▸ INPUT DATA:

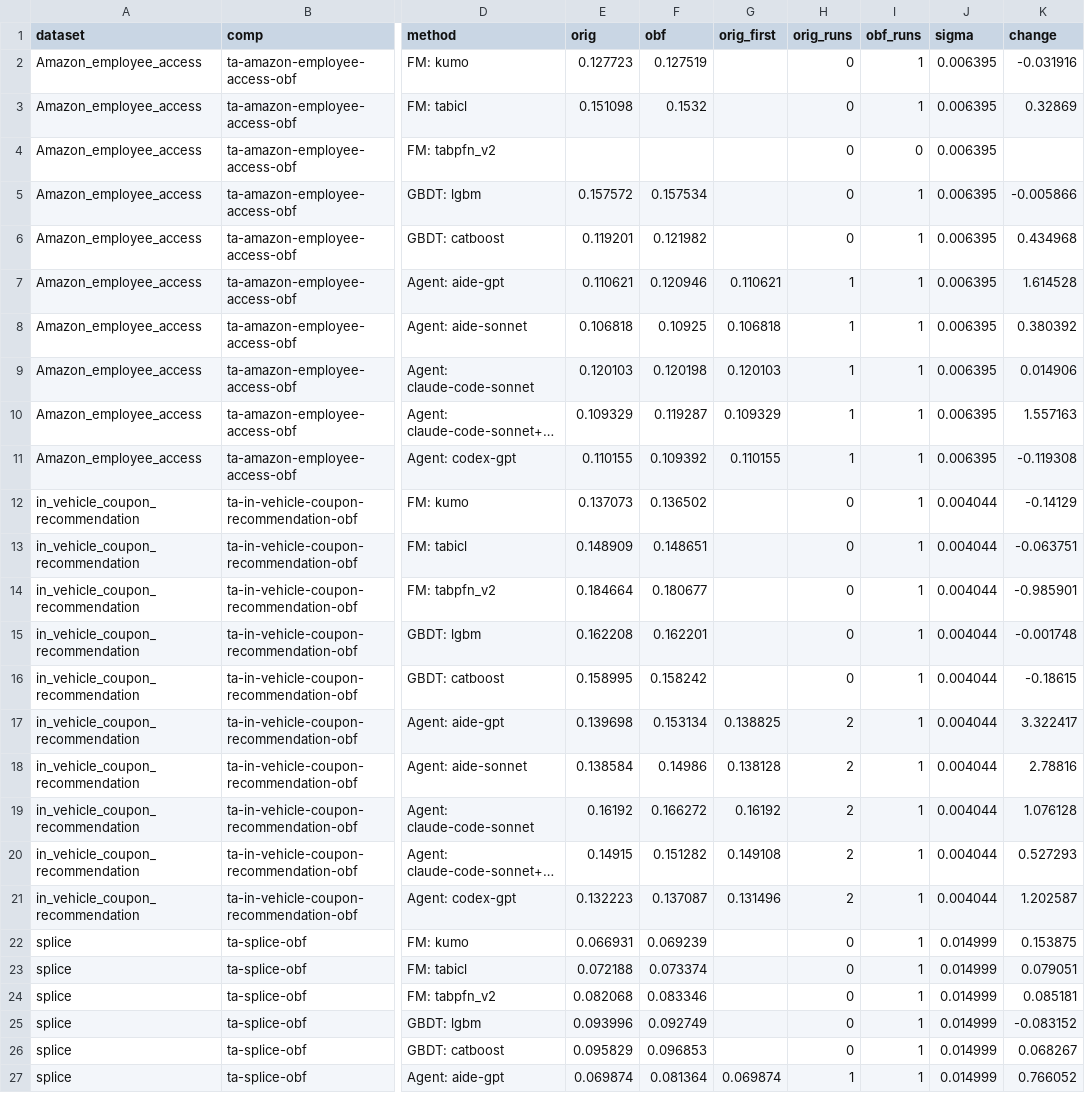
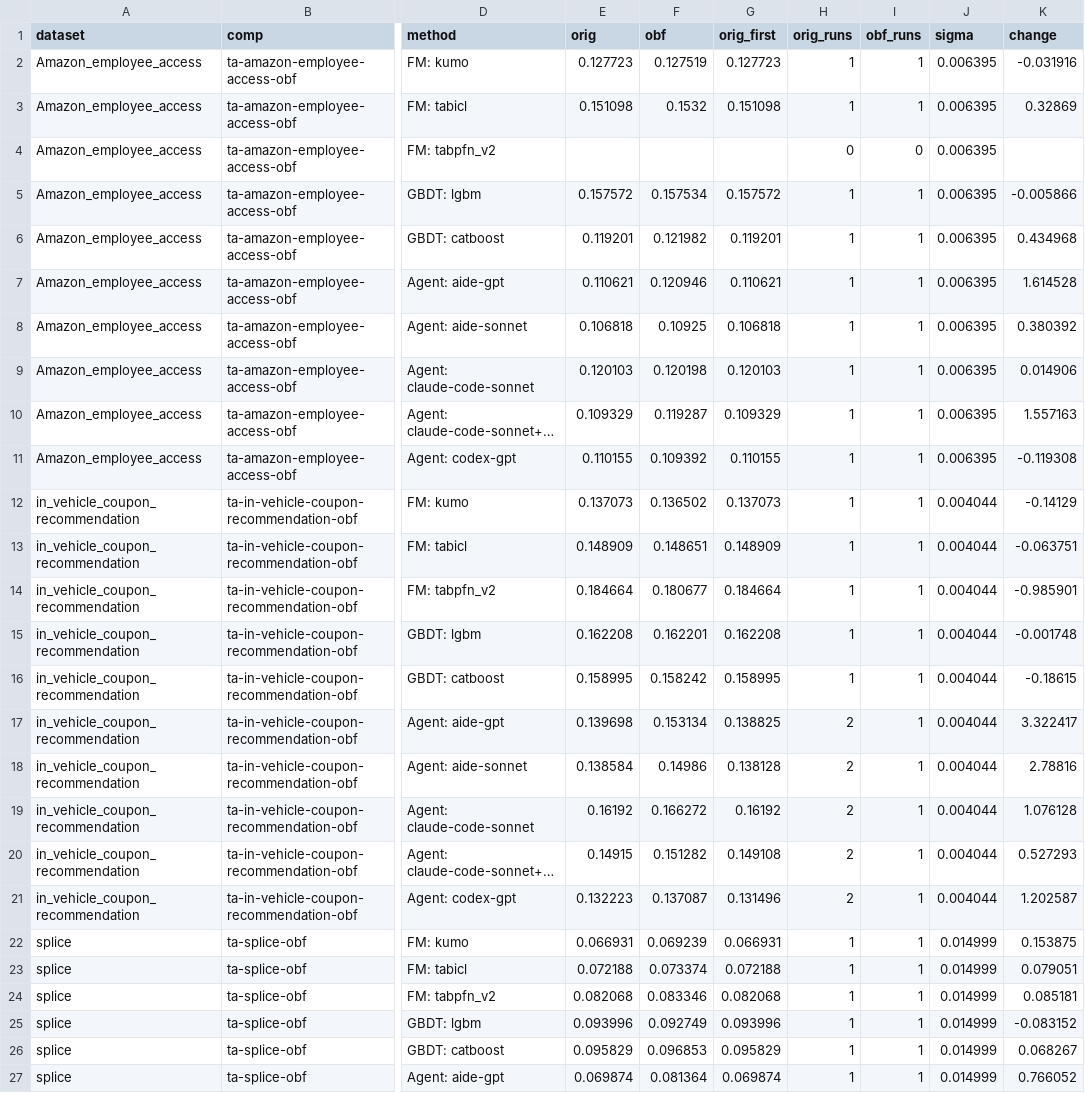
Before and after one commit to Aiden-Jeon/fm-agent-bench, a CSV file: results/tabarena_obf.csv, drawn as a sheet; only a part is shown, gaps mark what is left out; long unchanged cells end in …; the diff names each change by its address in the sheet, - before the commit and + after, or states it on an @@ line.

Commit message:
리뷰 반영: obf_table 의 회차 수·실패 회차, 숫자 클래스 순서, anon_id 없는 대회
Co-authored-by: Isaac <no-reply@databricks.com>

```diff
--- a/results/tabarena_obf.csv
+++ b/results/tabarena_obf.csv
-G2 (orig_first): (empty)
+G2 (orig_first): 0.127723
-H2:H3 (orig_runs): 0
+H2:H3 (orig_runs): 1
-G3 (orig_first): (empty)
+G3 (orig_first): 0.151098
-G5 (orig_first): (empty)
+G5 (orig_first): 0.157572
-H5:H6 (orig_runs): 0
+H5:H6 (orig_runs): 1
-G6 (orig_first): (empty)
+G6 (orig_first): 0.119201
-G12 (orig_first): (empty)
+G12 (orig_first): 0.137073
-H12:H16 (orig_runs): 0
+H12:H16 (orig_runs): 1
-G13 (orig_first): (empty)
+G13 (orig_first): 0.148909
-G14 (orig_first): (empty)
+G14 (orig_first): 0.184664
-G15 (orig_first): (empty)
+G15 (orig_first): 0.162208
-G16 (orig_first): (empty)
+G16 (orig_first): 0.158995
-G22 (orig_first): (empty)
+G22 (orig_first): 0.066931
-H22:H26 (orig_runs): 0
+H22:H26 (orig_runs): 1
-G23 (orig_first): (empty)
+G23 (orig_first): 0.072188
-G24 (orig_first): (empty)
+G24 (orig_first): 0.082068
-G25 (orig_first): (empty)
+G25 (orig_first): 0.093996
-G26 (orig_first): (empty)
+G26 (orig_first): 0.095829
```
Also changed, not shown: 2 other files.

▸ WHAT IS NEEDED:
Without including any picture, write out the material above exactly.

▸ EXERCISE OUTPUT:
Before and after one commit to Aiden-Jeon/fm-agent-bench, a CSV file: results/tabarena_obf.csv, drawn as a sheet; only a part is shown, gaps mark what is left out; long unchanged cells end in …; the diff names each change by its address in the sheet, - before the commit and + after, or states it on an @@ line.

Commit message:
리뷰 반영: obf_table 의 회차 수·실패 회차, 숫자 클래스 순서, anon_id 없는 대회
Co-authored-by: Isaac <no-reply@databricks.com>

```diff
--- a/results/tabarena_obf.csv
+++ b/results/tabarena_obf.csv
-G2 (orig_first): (empty)
+G2 (orig_first): 0.127723
-H2:H3 (orig_runs): 0
+H2:H3 (orig_runs): 1
-G3 (orig_first): (empty)
+G3 (orig_first): 0.151098
-G5 (orig_first): (empty)
+G5 (orig_first): 0.157572
-H5:H6 (orig_runs): 0
+H5:H6 (orig_runs): 1
-G6 (orig_first): (empty)
+G6 (orig_first): 0.119201
-G12 (orig_first): (empty)
+G12 (orig_first): 0.137073
-H12:H16 (orig_runs): 0
+H12:H16 (orig_runs): 1
-G13 (orig_first): (empty)
+G13 (orig_first): 0.148909
-G14 (orig_first): (empty)
+G14 (orig_first): 0.184664
-G15 (orig_first): (empty)
+G15 (orig_first): 0.162208
-G16 (orig_first): (empty)
+G16 (orig_first): 0.158995
-G22 (orig_first): (empty)
+G22 (orig_first): 0.066931
-H22:H26 (orig_runs): 0
+H22:H26 (orig_runs): 1
-G23 (orig_first): (empty)
+G23 (orig_first): 0.072188
-G24 (orig_first): (empty)
+G24 (orig_first): 0.082068
-G25 (orig_first): (empty)
+G25 (orig_first): 0.093996
-G26 (orig_first): (empty)
+G26 (orig_first): 0.095829
```
Also changed, not shown: 2 other files.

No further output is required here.